- News stories comprised the bulk of the Post’s entry for its coverage of the Virginia Tech shooting, but the Post also included a description of how it had developed its online coverage throughout the day. It started with an initial, one-line report of a gunman on campus and later included stories with fatality counts, an audio report, live Internet radio, cell phone videos and user submissions.
2009, The New York Times
Print-native news outlet, mix of print and digitally native work.
Read the complete list at Poynter.
Ever thought of being a movie star or perhaps an internet-sensation?
Well, YouTube just opened it’s doors to you. They have a Partner Program designed to turn you into a skilled creator of popular videos, and get paid for it too:
YouTube has now announced that its expanding the eligibility to the program across the twenty countries that it’s available in, meaning it’s not just those with the popular videos who are invited to join the scheme.
The YouTube Partner Program is currently available in Argentina, Australia, Brazil, Canada, Colombia, Czech Republic, France, Germany, Ireland, Israel, Japan, Mexico, Netherlands, New Zealand, Poland, South Africa, Spain, Sweden, United Kingdom and the United States.
“We’re excited to provide more creators with the opportunity to become partners and have access to programs and resources to help them be successful on YouTube,” said YouTube in the announcement.
Prior to this, the program was only open to producers of the most popular video content, who could gain additional privileges and choose to run advertising on their videos in return for a share of the spoils.

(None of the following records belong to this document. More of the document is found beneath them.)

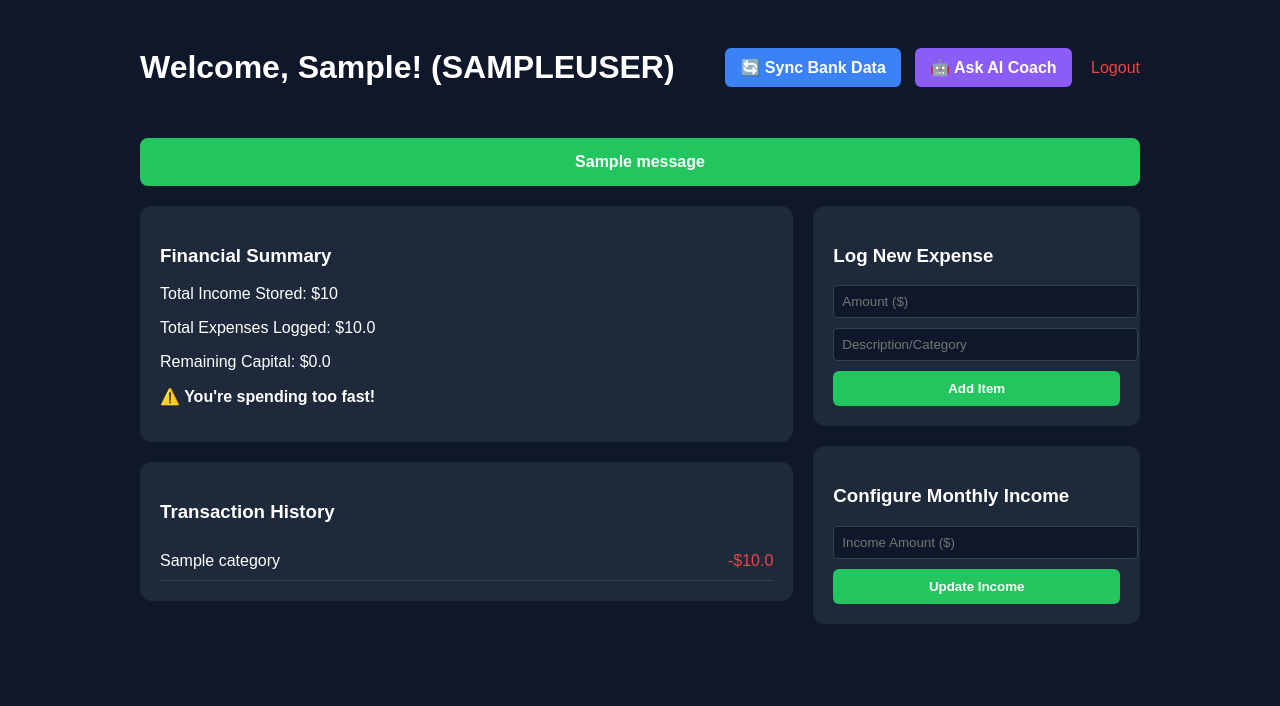
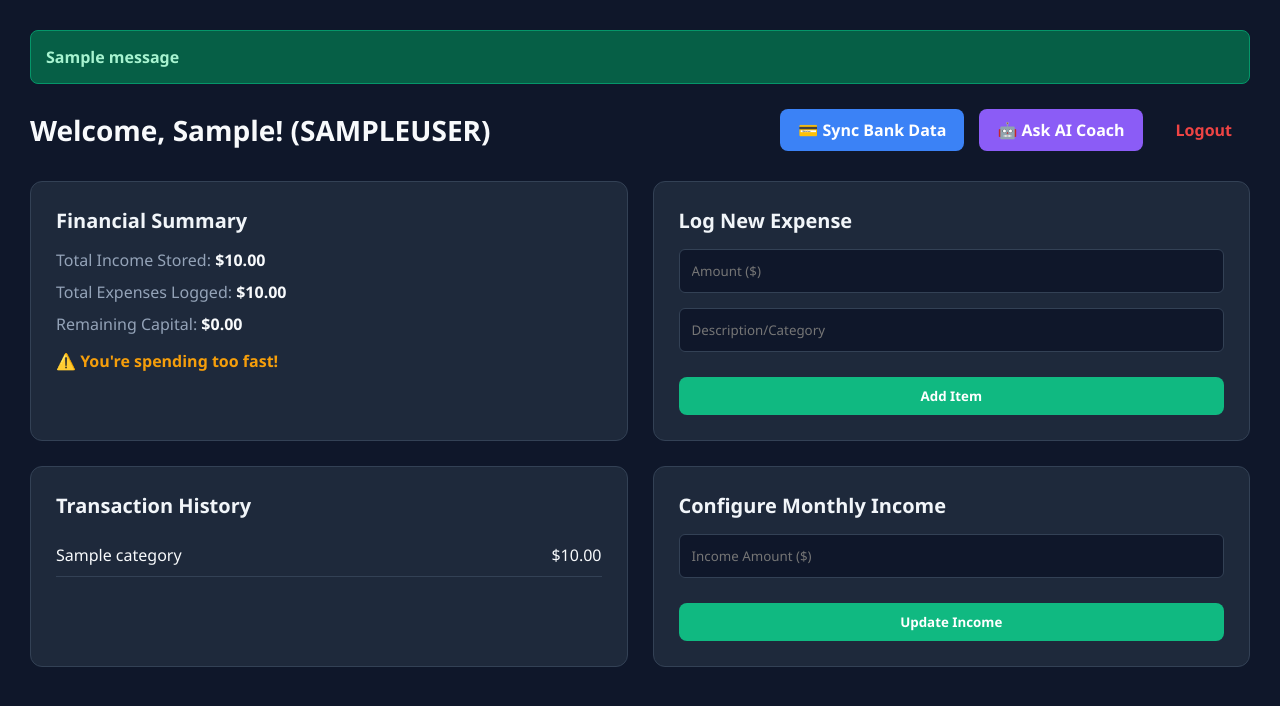
Before and after one commit to arielmuyanja-cloud/budget-buddy132, a Flask app: page / in a window 1280 px wide. Shown: the top 706 px of the page. Run offline with Flask 3, Linux system fonts and the light colour scheme; the visitor is signed in with stand-in values (Sample User, id 1); one stand-in notice (Sample message) is shown; a database or web service that is not in the repository returns one stand-in record (values such as "Sample title"); some libraries are stand-ins or nearby versions.

Commit message:
Refactor index.html for improved structure and styling

```diff
--- a/templates/index.html
+++ b/templates/index.html
@@ -1,88 +1,110 @@
 <!DOCTYPE html>
-<html>
+<html lang="en">
 <head>
+    <meta charset="UTF-8">
+    <meta name="viewport" content="width=device-width, initial-scale=1.0">
     <title>Budget Buddy Dashboard</title>
     <style>
-        body { font-family: Arial, sans-serif; background: #0f172a; color: white; padding: 20px; }
-        .container { max-width: 1000px; margin: auto; }
+        * { box-sizing: border-box; margin: 0; padding: 0; font-family: 'Segoe UI', Tahoma, Geneva, Verdana, sans-serif; }
+        body { background-color: #0f172a; color: #f8fafc; padding: 30px; }
         .header { display: flex; justify-content: space-between; align-items: center; margin-bottom: 30px; }
-        .grid { display: grid; grid-template-columns: 2fr 1fr; gap: 20px; }
-        .card { background: #1e293b; padding: 20px; border-radius: 12px; margin-bottom: 20px; }
-        .btn { background: #22c55e; color: white; padding: 10px 15px; border: none; border-radius: 6px; cursor: pointer; font-weight: bold; text-decoration: none; display: inline-block; }
-        .btn-sync { background: #3b82f6; margin-right: 10px; }
-        .btn-ai { background: #8b5cf6; }
-        .expense-item { display: flex; justify-content: space-between; padding: 10px 0; border-bottom: 1px solid #334155; }
+        .header h1 { font-size: 28px; font-weight: 700; }
+        .nav-btns { display: flex; gap: 15px; align-items: center; }
+        .btn { padding: 10px 18px; border-radius: 8px; font-weight: 600; text-decoration: none; cursor: pointer; border: none; transition: background 0.2s; }
+        .btn-blue { background-color: #3b82f6; color: white; }
+        .btn-blue:hover { background-color: #2563eb; }
+        .btn-purple { background-color: #8b5cf6; color: white; }
+        .btn-purple:hover { background-color: #7c3aed; }
+        .btn-red { color: #ef4444; background: transparent; font-weight: 600; }
+        .btn-green { background-color: #10b981; color: white; width: 100%; margin-top: 10px; }
+        .btn-green:hover { background-color: #059669; }
+
+        .alert { padding: 15px; border-radius: 8px; margin-bottom: 25px; font-weight: 600; }
+        .alert-success { background-color: #065f46; color: #a7f3d0; border: 1px solid #059669; }
+        .alert-error { background-color: #991b1b; color: #fecaca; border: 1px solid #dc2626; }
+
+        .grid { display: grid; grid-template-columns: 1fr 1fr; gap: 25px; }
+        .card { background-color: #1e293b; padding: 25px; border-radius: 12px; border: 1px solid #334155; }
+        .card h2 { margin-bottom: 15px; font-size: 20px; color: #f1f5f9; }
+        .stat { font-size: 16px; margin-bottom: 10px; color: #94a3b8; }
+        .stat span { color: #f8fafc; font-weight: 600; }
+
+        input, select { width: 100%; padding: 12px; margin-bottom: 15px; background-color: #0f172a; border: 1px solid #334155; border-radius: 6px; color: white; }
+        input:focus { outline: 1px solid #3b82f6; }
+
+        .tx-list { list-style: none; }
+        .tx-item { display: flex; justify-content: space-between; padding: 10px 0; border-bottom: 1px solid #334155; }
     </style>
 </head>
 <body>
-<div class="container">
 
-    <!-- Header Actions Section -->
-    <div class="header">
-        <h1>Welcome, {{ first_name }}! ({{ initials }})</h1>
-        <div>
-            <!-- Added the transaction action and routing links -->
-            <a href="/fetch-bank-transactions" class="btn btn-sync">🔄 Sync Bank Data</a>
-            <a href="/ai" class="btn btn-ai">🤖 Ask AI Coach</a>
-            <a href="/logout" style="color: #ef4444; margin-left: 15px; text-decoration: none;">Logout</a>
-        </div>
-    </div>
-
-    <!-- Alert Notifications banner -->
+    <!-- FLASH MESSAGES -->
     {% with messages = get_flashed_messages(with_categories=true) %}
       {% if messages %}
         {% for category, message in messages %}
-          <div style="padding: 15px; margin-bottom: 20px; border-radius: 8px; font-weight: bold; text-align: center; background: {{ '#22c55e' if category == 'success' else '#ef4444' }}; color: white;">
-              {{ message }}
-          </div>
+          <div class="alert alert-{{ category }}">{{ message }}</div>
         {% endfor %}
       {% endif %}
     {% endwith %}
 
-    <div class="grid">
-        <!-- Main Panel Details -->
-        <div>
-            <div class="card">
-                <h3>Financial Summary</h3>
-                <p>Total Income Stored: ${{ income }}</p>
-                <p>Total Expenses Logged: ${{ total }}</p>
-                <p>Remaining Capital: ${{ remaining }}</p>
-                {% if warning %}<p><strong>{{ warning }}</strong></p>{% endif %}
-            </div>
-
-            <div class="card">
-                <h3>Transaction History</h3>
-                {% for tx in transactions %}
-                    <div class="expense-item">
-                        <span>{{ tx.category }}</span>
-                        <span style="color: #ef4444;">-${{ tx.amount }}</span>
-                    </div>
-                {% else %}
-                    <p style="color: #64748b;">No logged transaction fields found.</p>
-                {% endfor %}
+    <div class="header">
+        <h1>Welcome, {{ first_name }}! ({{ initials }})</h1>
+        <div class="nav-btns">
+            <!-- Sync button points to the transaction fetch route -->
+            <a href="/fetch-bank-transactions" class="btn btn-blue">💳 Sync Bank Data</a>
+            <a href="/ai" class="btn btn-purple">🤖 Ask AI Coach</a>
+            <a href="/logout" class="btn btn-red">Logout</a>
         </div>
     </div>
 
-        <!-- Sidebar Setup Form Details -->
-        <div>
+    <div class="grid">
+        <!-- FINANCIAL SUMMARY -->
         <div class="card">
-                <h3>Log New Expense</h3>
+            <h2>Financial Summary</h2>
+            <div class="stat">Total Income Stored: <span>${{ "%.2f"|format(income) }}</span></div>
+            <div class="stat">Total Expenses Logged: <span>${{ "%.2f"|format(total) }}</span></div>
+            <div class="stat">Remaining Capital: <span>${{ "%.2f"|format(remaining) }}</span></div>
+            {% if warning %}
+                <div style="margin-top: 15px; font-weight: bold; color: #f59e0b;">{{ warning }}</div>
+            {% endif %}
+        </div>
+
+        <!-- LOG EXPENSE -->
+        <div class="card">
+            <h2>Log New Expense</h2>
             <form action="/add" method="POST">
-                    <input type="number" step="0.01" name="amount" placeholder="Amount ($)" required style="width:100%; padding:8px; margin-bottom:10px; border-radius:4px; border:1px solid #334155; background:#0f172a; color:white;"><br>
-                    <input type="text" name="category" placeholder="Description/Category" required style="width:100%; padding:8px; margin-bottom:10px; border-radius:4px; border:1px solid #334155; background:#0f172a; color:white;"><br>
-                    <button type="submit" class="btn" style="width:100%;">Add Item</button>
+                <input type="number" step="0.01" name="amount" placeholder="Amount ($)" required>
+                <input type="text" name="category" placeholder="Description/Category" required>
+                <button type="submit" class="btn btn-green">Add Item</button>
             </form>
         </div>
 
+        <!-- TRANSACTION HISTORY -->
         <div class="card">
-                <h3>Configure Monthly Income</h3>
+            <h2>Transaction History</h2>
+            {% if transactions %}
+                <ul class="tx-list">
+                    {% for tx in transactions %}
+                        <li class="tx-item">
+                            <span>{{ tx.category }}</span>
+                            <span>${{ "%.2f"|format(tx.amount) }}</span>
+                        </li>
+                    {% endfor %}
+                </ul>
+            {% else %}
+                <p style="color: #64748b;">No logged transaction fields found.</p>
+            {% endif %}
+        </div>
+
+        <!-- CONFIGURE MONTHLY INCOME -->
+        <div class="card">
+            <h2>Configure Monthly Income</h2>
             <form action="/set_income" method="POST">
-                    <input type="number" step="0.01" name="amount" placeholder="Income Amount ($)" required style="width:100%; padding:8px; margin-bottom:10px; border-radius:4px; border:1px solid #334155; background:#0f172a; color:white;"><br>
-                    <button type="submit" class="btn" style="width:100%;">Update Income</button>
+                <input type="number" step="0.01" name="amount" placeholder="Income Amount ($)" required>
+                <button type="submit" class="btn btn-green">Update Income</button>
             </form>
         </div>
     </div>
-    </div>
-</div>
+
 </body>
 </html>
```
Lines whose indentation alone changed are shown as unchanged.
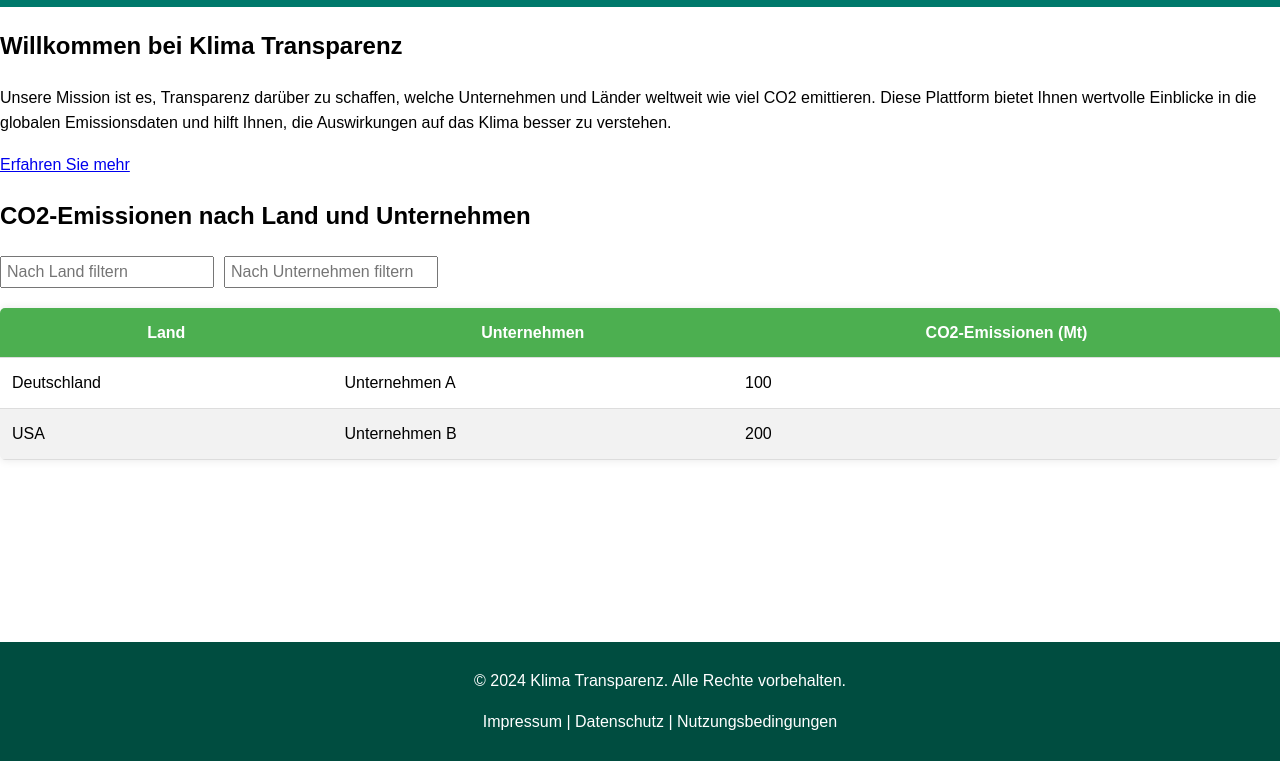
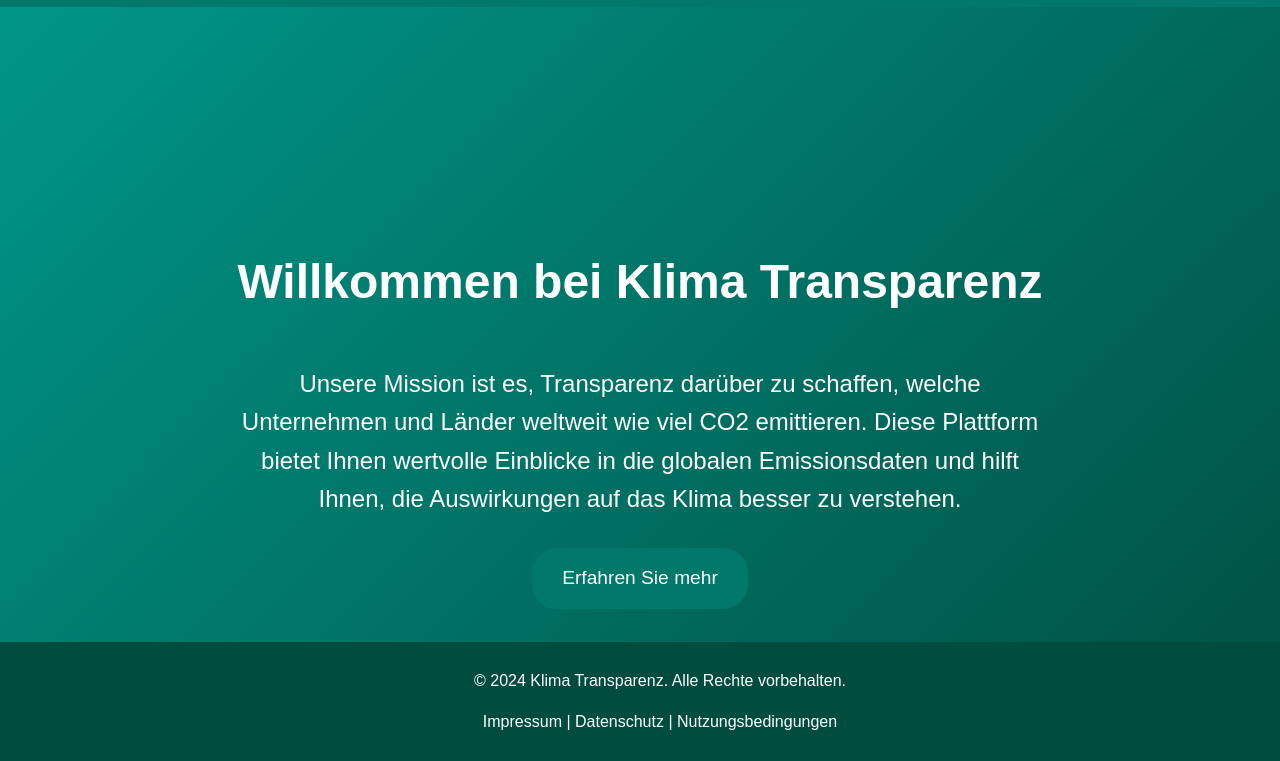
Before and after one commit to MarcMountains/klima-transparenz-website, a plain HTML site: page index.html in a window 1280 px wide. Shown: the part 39-800 px from the top of the page. Drawn offline with Linux system fonts and the light colour scheme.

Commit message:
Update styles.css

```diff
--- a/css/styles.css
+++ b/css/styles.css
@@ -111,3 +111,42 @@ tr:nth-child(even) {
 tr:hover {
     background-color: #eaeaea; /* Hellere Hintergrundfarbe beim Überfahren */
 }
+
+/* Styling für die Home-Seite */
+.home-section {
+    display: flex;
+    flex-direction: column;
+    align-items: center;
+    justify-content: center;
+    height: 100vh; /* Die Sektion füllt die gesamte Höhe des Bildschirms */
+    text-align: center;
+    background: linear-gradient(135deg, #009688, #004d40); /* Ein moderner Farbverlauf */
+    color: white;
+    padding: 0 20px;
+}
+
+.home-section h1 {
+    font-size: 3em;
+    margin-bottom: 20px;
+}
+
+.home-section p {
+    font-size: 1.5em;
+    margin-bottom: 30px;
+    max-width: 800px; /* Begrenzung der Breite des Textes */
+}
+
+.cta-button {
+    display: inline-block;
+    padding: 15px 30px;
+    font-size: 1.2em;
+    color: white;
+    background-color: #00796b;
+    text-decoration: none;
+    border-radius: 25px;
+    transition: background-color 0.3s ease;
+}
+
+.cta-button:hover {
+    background-color: #004d40;
+}
```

But now it’s open to anyone who’s up for making some dollars from their finely crafted videos.
via The Next Web
So break out your talented toddlers, dogs, and cats, but beware of the coming onslaught of video-advertising.